I was raised a Christian. I was raised in a Christian family. I’m not sure of the most accurate way to describe it. My parents were Christians, although they were married in a Catholic Church. I became a Christian at a young age, but I don’t remember the specific day. Christian churches are a little less structured in their ‘confirmations’ than their Catholic counterparts, fewer white dresses, fewer sacraments. I also repeated the drill, recited the lines, a few times to make sure it really took. I never got a receipt in the mail from Jesus or God, so I was never too sure; I’m still not. I got a Bible with my name embossed on it in gold but I didn’t think Heaven took golden lettering for admission. For what it’s worth, I think mine was a pretty standard Christian upbringing. We went to church on Sundays and other Holy Days, a Brethren church to start. Probably because it was close to our house or because my parents knew people who also went there or maybe the superior quality of the communion crackers, not necessarily for the denomination itself. I attended a Christian elementary school, Baptist, and the trend of being schooled at religious institutions continued until I graduated college the first time. The schools ran the gamut of denominations from Pentecostal to Christian Reformed, Calvinist and Catholic to non-denominational. Those were just the schools. I managed to attend a variety of churches of varying denominations as well, including some that looking back may have been borderline cults that met in abandoned warehouses and former elementary schools, but a few served real wine and real bread as communion so why would I ask questions? I should have become a religious scholar because I did a fair amount of research on branches of Christianity during my youth.
Differences aside, every Protestant Christian denomination was pulling from the same book – the Bible, and delivering basically the same message to my untrained, un-ordained young ears. God, Jesus, Holy Spirit, Commandments, Beatitudes, Heaven, Hell, etc. One of the topics that stood out to me was that of “being called” to some sort of duty, mission, or occupation or lifestyle, in which you would live out God’s purpose for your life. It was like the life application of your faith. Christianity Applied. The Real World: Christianity. This sounded great to me (still does honestly). How simple and convenient. It was ideal. I just need to ask God what to do and he’ll tell me what to do for the rest of my life. I’ll be golden. Unfortunately, it wasn’t quite that simple, at least not for me. I couldn’t find my calling and it wasn’t because I hated talking on the phone (still do). I prayed and prayed and prayed and didn’t get the call. I took quizzes and answered questionnaires, like personality tests to determine how you could best contribute to the church, faith and Kingdom of Heaven, but I still didn’t end up with a clear calling. Maybe I didn’t have what it takes. Maybe I was just a little too critical to justify it as discerning, maybe I was a little too negative to label it as cautious. I was told to be patient and continue praying, that my gifts would be revealed in time, on God’s time, not my time.
The idea of ‘gifts’ (not like the ones you’re thinking don’t get excited) was closely tied to that of being ‘called’. Your gifts would be bestowed upon you by God and utilized in your calling, or vocation.
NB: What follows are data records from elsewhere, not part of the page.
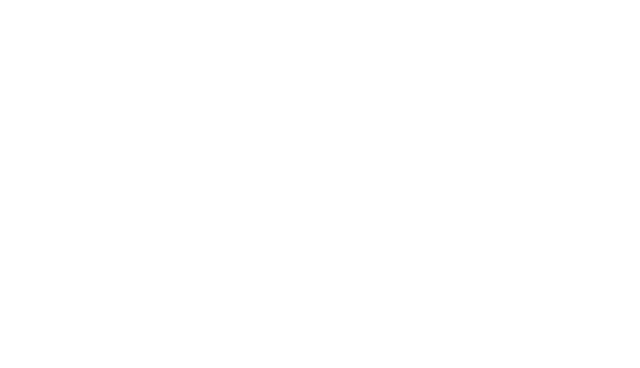
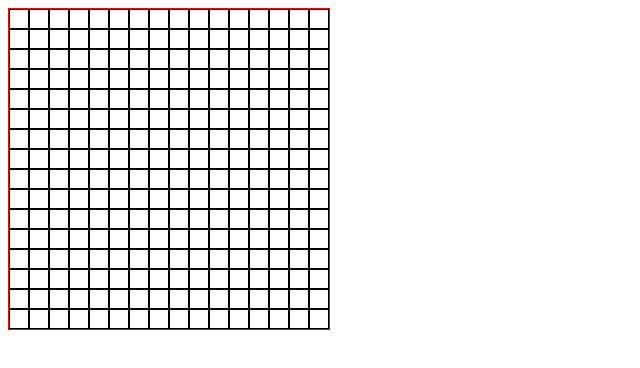
Before and after one commit to kgagne888/etch-a-sketch, a plain HTML site: page index.html in a window 1280 px wide. Shown: the whole page, without its empty margins (0-640 px from the left). Drawn offline with Linux system fonts and the light colour scheme.

Commit message:
Add initial 16x16 grid with hover effect

```diff
--- a/index.html
+++ b/index.html
@@ -10,6 +10,6 @@
     <div class="container">
 
     </div>
-    <style href="main.js"></style>
+    <script src="main.js"></script>
 </body>
 </html>
--- a/main.js
+++ b/main.js
@@ -0,0 +1,15 @@
+const container = document.querySelector(".container");
+// TODO: There has to be a better way to calculate this
+container.style.width = `${16 * 20}px`;
+
+
+// add 16x16 square divs to the container
+for (let i=0; i<(16*16); i++) {
+    const square = document.createElement("div");
+    square.id = `square${i}`;
+    square.className = 'square';
+    container.appendChild(square);
+    square.addEventListener("mouseenter", () => {
+        square.classList.add('hovered-square');
+    })
+}
--- a/styles.css
+++ b/styles.css
@@ -0,0 +1,17 @@
+.container {
+    display: flex;
+    flex-direction: row;
+    flex-wrap: wrap;
+    border: 1px solid red;
+}
+
+.square {
+    height: 20px;
+    width: 20px;
+    border: 1px solid black;
+    box-sizing: border-box;
+}
+
+.hovered-square {
+    background-color: palevioletred;
+}
```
It all sounded like getting recruited to the army, God’s Army, except with different weaponry and hopefully better uniforms. Your gifts would be revealed and assessed and then you’d be assigned a calling that aligned with those gifts. I really wanted a calling (still do). I really wanted God to tell me that he designed me for something specifically and equipped me with these perfectly catered tools (gifts) for the task. I really wanted my life to be laid out that simply for me, but I got tired of waiting. Maybe Christianity is just a giant test of patience and I failed. Eventually I concluded God lost his watch or they didn’t have clocks in heaven, because my time did not arrive. I never got the call so I stopped waiting by the phone.
The problem with growing up being told you would have a calling is you don’t instantly grow out of wanting one, at least I didn’t. If you never find a calling in the church maybe you can still find a perfect fit outside of it. But if you can’t find a fit outside of the church either, then what? What do I do with this desire for a calling that I was promised? I still want a calling, not necessarily from God himself anymore, hell, I’ll settle for a text for a guy named Jesus. I just want direction from anyone or anything or anywhere. I want to know what I’m supposed to be doing with my life, even though I don’t believe in fate or destinies. I want to know that I’m designed for a certain activity, purpose or occupation even though I don’t believe our personalities are pre-determined. I want to find that jigsaw puzzle in the world that is missing a me-shaped piece even though I know there are thousands of back-up puzzle pieces available. I still want the call, and I haven’t changed my number since high school so I don’t understand why I still haven’t received it.